The Independent

Putting on a new CD of Chopin Scherzi and Impromptus, I wonder how it will measure up to others on the market. Very well, actually, with the notes seeming to glow. But its biography omits the fact that the pianist Bernard d’Ascoli has seen nothing since the age of three. I once looked over his shoulder as he played: whereas most pianists’ hands seem to do their owner’s bidding, his moved with a curious watchfulness, as though they saw as well as felt. He told me that he had no memory of sight – “The idea to me is entirely abstract” – and that he grew up with no sense of being handicapped. He didn’t go to blind school, and did precociously well in the normal system, becoming famous as a recitalist in his native Marseille at 20. The word “handicap” is not in his vocabulary; “frustration” is what he speaks of, and, as a teacher, he is adept at dealing with the frustrations of the sighted pupils who flock to his home.
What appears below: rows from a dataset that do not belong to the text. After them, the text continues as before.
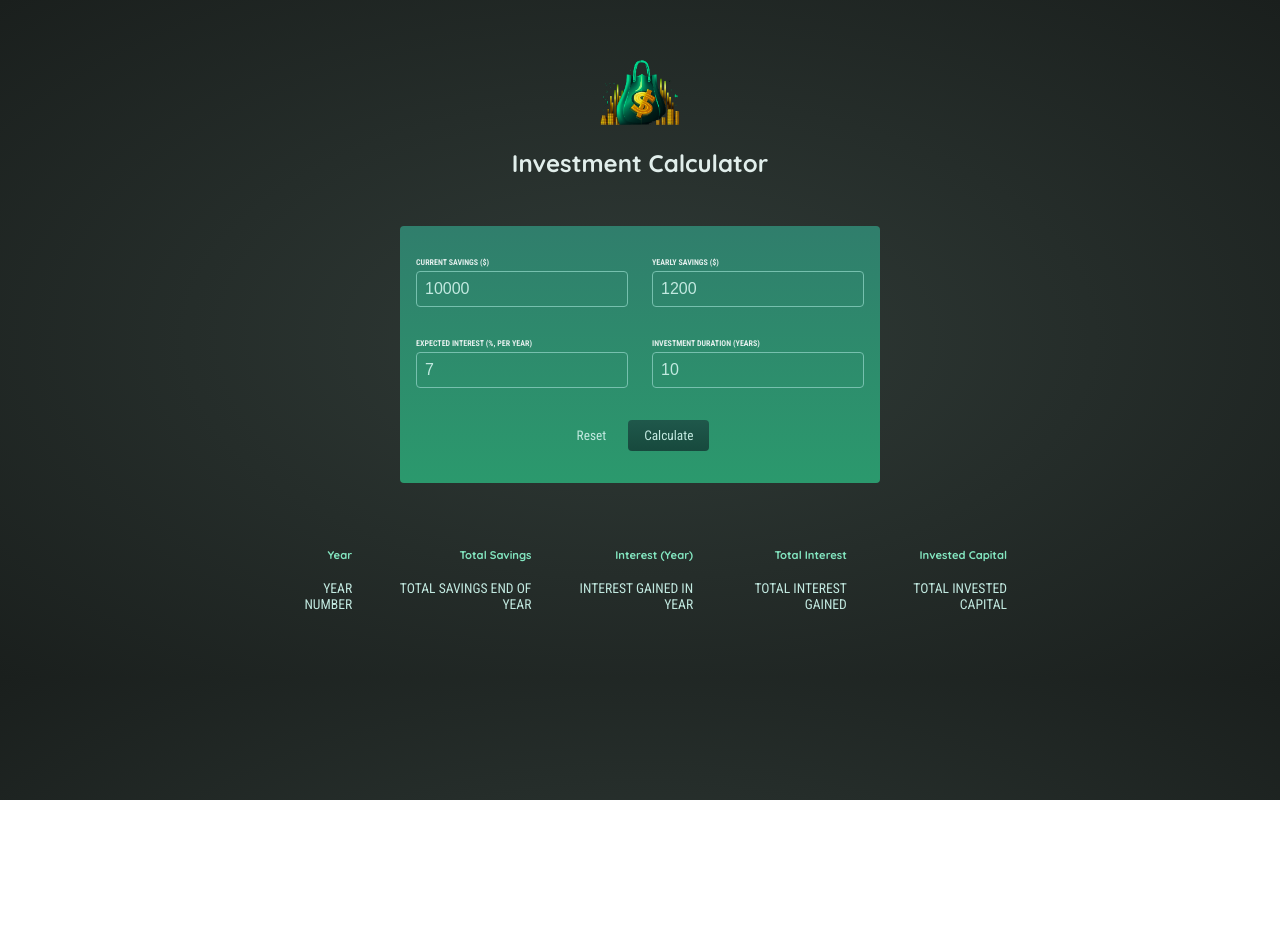
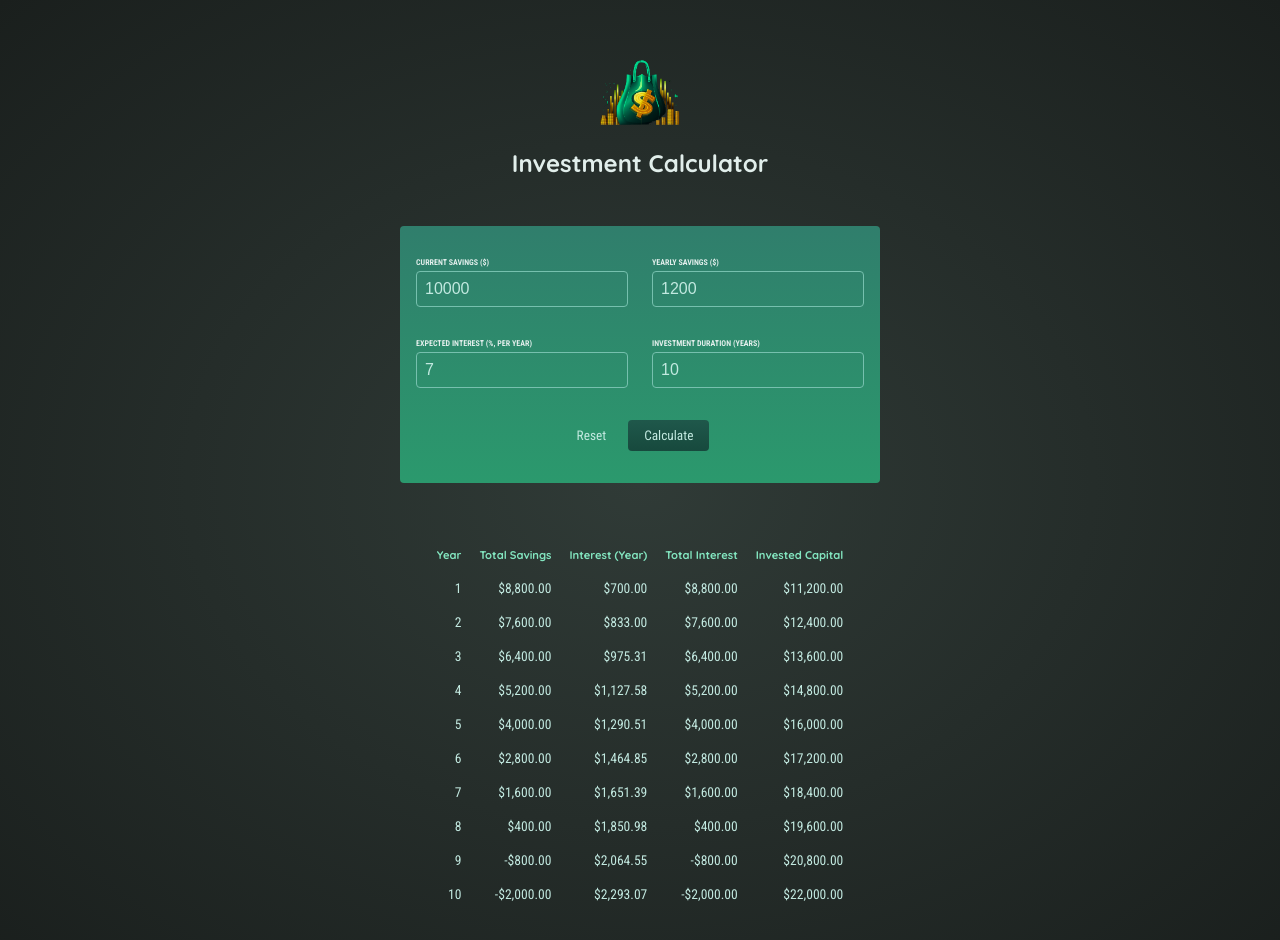
Before and after one commit to frontWeb-dev/udemy-react, a React (Create React App) app in the folder project03/: page / in a window 1280 px wide. Both pictures are taken after a click on the button "Calculate". Shown: the top 940 px of the page. Before the commit the page ends 800 px from the top, so only its background shows below. Built offline with nearby package versions, Linux system fonts and the light colour scheme.

Commit message:
조건에 따라 결과 출력하기

```diff
--- a/project03/src/App.js
+++ b/project03/src/App.js
@@ -31,12 +31,16 @@ function App() {
     }
   }
 
+  console.log(userInput);
+
   return (
     <div>
       <Header />
       <UserInput onCalculate={calculateHandler} />
 
-      <ResultTable />
+      {userInput && (
+        <ResultTable data={yearlyData} initialInvestment={userInput['current-savings']} />
+      )}
     </div>
   );
 }
--- a/project03/src/components/ResultTable/ResultTable.js
+++ b/project03/src/components/ResultTable/ResultTable.js
@@ -1,6 +1,13 @@
 import React from 'react';
 
-const ResultTable = () => {
+const formatter = new Intl.NumberFormat('en-US', {
+  style: 'currency',
+  currency: 'USD',
+  minimumFractionDigits: 2,
+  maximumFractionDigits: 2,
+});
+
+const ResultTable = (props) => {
   return (
     <table className='result'>
       <thead>
@@ -13,13 +20,24 @@ const ResultTable = () => {
         </tr>
       </thead>
       <tbody>
-        <tr>
-          <td>YEAR NUMBER</td>
-          <td>TOTAL SAVINGS END OF YEAR</td>
-          <td>INTEREST GAINED IN YEAR</td>
-          <td>TOTAL INTEREST GAINED</td>
-          <td>TOTAL INVESTED CAPITAL</td>
-        </tr>
+        {props.data.map((yearData) => (
+          <tr key={yearData.year}>
+            <td>{yearData.year}</td>
+            <td>{formatter.format(yearData.savingsEndOfYear)}</td>
+            <td>{formatter.format(yearData.yearlyInterest)}</td>
+            <td>
+              {formatter.format(
+                (yearData.savingsEndOfYear =
+                  props.initialInvestment - yearData.yearlyContribution * yearData.year)
+              )}
+            </td>
+            <td>
+              {formatter.format(
+                props.initialInvestment + yearData.yearlyContribution * yearData.year
+              )}
+            </td>
+          </tr>
+        ))}
       </tbody>
     </table>
   );
--- a/project03/src/components/UserInput/UserInput.js
+++ b/project03/src/components/UserInput/UserInput.js
@@ -26,7 +26,7 @@ const Form = (props) => {
   const submitHandler = (e) => {
     e.preventDefault();
 
-    props.onCalculate();
+    props.onCalculate(input);
   };
 
   return (
```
Blindness, he says, “has led me to develop my inner ear, and therefore theirs as well”.

—Michael Church